● **DIRECTIONS**
Output every record precisely.

● **EXTRACTED DATA**
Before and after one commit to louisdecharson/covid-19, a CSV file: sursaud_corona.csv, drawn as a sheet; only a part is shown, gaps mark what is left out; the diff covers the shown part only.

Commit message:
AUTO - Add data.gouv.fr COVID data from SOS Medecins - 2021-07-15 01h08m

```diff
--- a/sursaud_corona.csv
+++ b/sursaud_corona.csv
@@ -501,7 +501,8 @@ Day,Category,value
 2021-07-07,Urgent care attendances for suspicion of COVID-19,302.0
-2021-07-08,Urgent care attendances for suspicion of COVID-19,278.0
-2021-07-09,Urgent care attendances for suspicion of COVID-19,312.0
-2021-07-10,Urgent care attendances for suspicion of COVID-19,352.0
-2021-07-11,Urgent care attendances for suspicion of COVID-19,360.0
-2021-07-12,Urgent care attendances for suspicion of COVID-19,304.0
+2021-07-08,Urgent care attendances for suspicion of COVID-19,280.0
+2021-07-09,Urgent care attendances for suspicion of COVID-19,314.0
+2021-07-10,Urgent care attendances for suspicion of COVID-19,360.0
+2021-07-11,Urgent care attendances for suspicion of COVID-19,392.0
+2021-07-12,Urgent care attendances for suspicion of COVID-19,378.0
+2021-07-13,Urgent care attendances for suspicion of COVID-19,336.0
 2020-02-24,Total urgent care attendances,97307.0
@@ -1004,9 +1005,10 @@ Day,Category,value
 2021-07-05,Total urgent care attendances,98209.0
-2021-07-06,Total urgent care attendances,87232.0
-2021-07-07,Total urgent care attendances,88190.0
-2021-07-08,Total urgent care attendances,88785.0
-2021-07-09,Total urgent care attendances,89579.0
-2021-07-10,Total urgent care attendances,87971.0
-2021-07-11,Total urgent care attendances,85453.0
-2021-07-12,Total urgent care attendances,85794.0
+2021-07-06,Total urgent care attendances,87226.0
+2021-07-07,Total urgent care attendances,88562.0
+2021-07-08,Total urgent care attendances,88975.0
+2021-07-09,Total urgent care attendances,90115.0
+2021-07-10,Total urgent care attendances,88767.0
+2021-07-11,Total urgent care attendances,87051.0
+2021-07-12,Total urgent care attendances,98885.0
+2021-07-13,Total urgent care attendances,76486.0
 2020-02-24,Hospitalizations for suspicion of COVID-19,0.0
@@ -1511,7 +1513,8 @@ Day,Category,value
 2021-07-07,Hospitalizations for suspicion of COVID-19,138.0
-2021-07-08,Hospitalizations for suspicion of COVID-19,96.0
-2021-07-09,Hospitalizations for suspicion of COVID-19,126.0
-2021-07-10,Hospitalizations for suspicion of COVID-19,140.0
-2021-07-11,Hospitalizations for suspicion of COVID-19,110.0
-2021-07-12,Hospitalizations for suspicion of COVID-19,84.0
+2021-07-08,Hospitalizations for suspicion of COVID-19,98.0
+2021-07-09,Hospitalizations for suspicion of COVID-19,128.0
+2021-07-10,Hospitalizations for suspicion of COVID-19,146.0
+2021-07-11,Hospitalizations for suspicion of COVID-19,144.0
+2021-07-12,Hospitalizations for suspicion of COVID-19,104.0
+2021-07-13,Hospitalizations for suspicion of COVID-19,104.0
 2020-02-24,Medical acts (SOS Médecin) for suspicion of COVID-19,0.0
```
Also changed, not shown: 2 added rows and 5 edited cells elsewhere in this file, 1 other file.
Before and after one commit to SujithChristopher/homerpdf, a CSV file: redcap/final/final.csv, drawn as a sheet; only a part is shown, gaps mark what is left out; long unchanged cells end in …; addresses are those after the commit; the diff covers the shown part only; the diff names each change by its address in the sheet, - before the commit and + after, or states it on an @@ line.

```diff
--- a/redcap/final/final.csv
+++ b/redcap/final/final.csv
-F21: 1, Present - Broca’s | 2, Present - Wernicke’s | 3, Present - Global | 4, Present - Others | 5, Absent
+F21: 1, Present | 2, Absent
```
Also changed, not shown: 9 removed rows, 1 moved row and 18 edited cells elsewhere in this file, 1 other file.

● **OUTPUT OF THE EXERCISE**
Before and after one commit to louisdecharson/covid-19, a CSV file: sursaud_corona.csv, drawn as a sheet; only a part is shown, gaps mark what is left out; the diff covers the shown part only.

Commit message:
AUTO - Add data.gouv.fr COVID data from SOS Medecins - 2021-07-15 01h08m

```diff
--- a/sursaud_corona.csv
+++ b/sursaud_corona.csv
@@ -501,7 +501,8 @@ Day,Category,value
 2021-07-07,Urgent care attendances for suspicion of COVID-19,302.0
-2021-07-08,Urgent care attendances for suspicion of COVID-19,278.0
-2021-07-09,Urgent care attendances for suspicion of COVID-19,312.0
-2021-07-10,Urgent care attendances for suspicion of COVID-19,352.0
-2021-07-11,Urgent care attendances for suspicion of COVID-19,360.0
-2021-07-12,Urgent care attendances for suspicion of COVID-19,304.0
+2021-07-08,Urgent care attendances for suspicion of COVID-19,280.0
+2021-07-09,Urgent care attendances for suspicion of COVID-19,314.0
+2021-07-10,Urgent care attendances for suspicion of COVID-19,360.0
+2021-07-11,Urgent care attendances for suspicion of COVID-19,392.0
+2021-07-12,Urgent care attendances for suspicion of COVID-19,378.0
+2021-07-13,Urgent care attendances for suspicion of COVID-19,336.0
 2020-02-24,Total urgent care attendances,97307.0
@@ -1004,9 +1005,10 @@ Day,Category,value
 2021-07-05,Total urgent care attendances,98209.0
-2021-07-06,Total urgent care attendances,87232.0
-2021-07-07,Total urgent care attendances,88190.0
-2021-07-08,Total urgent care attendances,88785.0
-2021-07-09,Total urgent care attendances,89579.0
-2021-07-10,Total urgent care attendances,87971.0
-2021-07-11,Total urgent care attendances,85453.0
-2021-07-12,Total urgent care attendances,85794.0
+2021-07-06,Total urgent care attendances,87226.0
+2021-07-07,Total urgent care attendances,88562.0
+2021-07-08,Total urgent care attendances,88975.0
+2021-07-09,Total urgent care attendances,90115.0
+2021-07-10,Total urgent care attendances,88767.0
+2021-07-11,Total urgent care attendances,87051.0
+2021-07-12,Total urgent care attendances,98885.0
+2021-07-13,Total urgent care attendances,76486.0
 2020-02-24,Hospitalizations for suspicion of COVID-19,0.0
@@ -1511,7 +1513,8 @@ Day,Category,value
 2021-07-07,Hospitalizations for suspicion of COVID-19,138.0
-2021-07-08,Hospitalizations for suspicion of COVID-19,96.0
-2021-07-09,Hospitalizations for suspicion of COVID-19,126.0
-2021-07-10,Hospitalizations for suspicion of COVID-19,140.0
-2021-07-11,Hospitalizations for suspicion of COVID-19,110.0
-2021-07-12,Hospitalizations for suspicion of COVID-19,84.0
+2021-07-08,Hospitalizations for suspicion of COVID-19,98.0
+2021-07-09,Hospitalizations for suspicion of COVID-19,128.0
+2021-07-10,Hospitalizations for suspicion of COVID-19,146.0
+2021-07-11,Hospitalizations for suspicion of COVID-19,144.0
+2021-07-12,Hospitalizations for suspicion of COVID-19,104.0
+2021-07-13,Hospitalizations for suspicion of COVID-19,104.0
 2020-02-24,Medical acts (SOS Médecin) for suspicion of COVID-19,0.0
```
Also changed, not shown: 2 added rows and 5 edited cells elsewhere in this file, 1 other file.
Before and after one commit to SujithChristopher/homerpdf, a CSV file: redcap/final/final.csv, drawn as a sheet; only a part is shown, gaps mark what is left out; long unchanged cells end in …; addresses are those after the commit; the diff covers the shown part only; the diff names each change by its address in the sheet, - before the commit and + after, or states it on an @@ line.

```diff
--- a/redcap/final/final.csv
+++ b/redcap/final/final.csv
-F21: 1, Present - Broca’s | 2, Present - Wernicke’s | 3, Present - Global | 4, Present - Others | 5, Absent
+F21: 1, Present | 2, Absent
```
Also changed, not shown: 9 removed rows, 1 moved row and 18 edited cells elsewhere in this file, 1 other file.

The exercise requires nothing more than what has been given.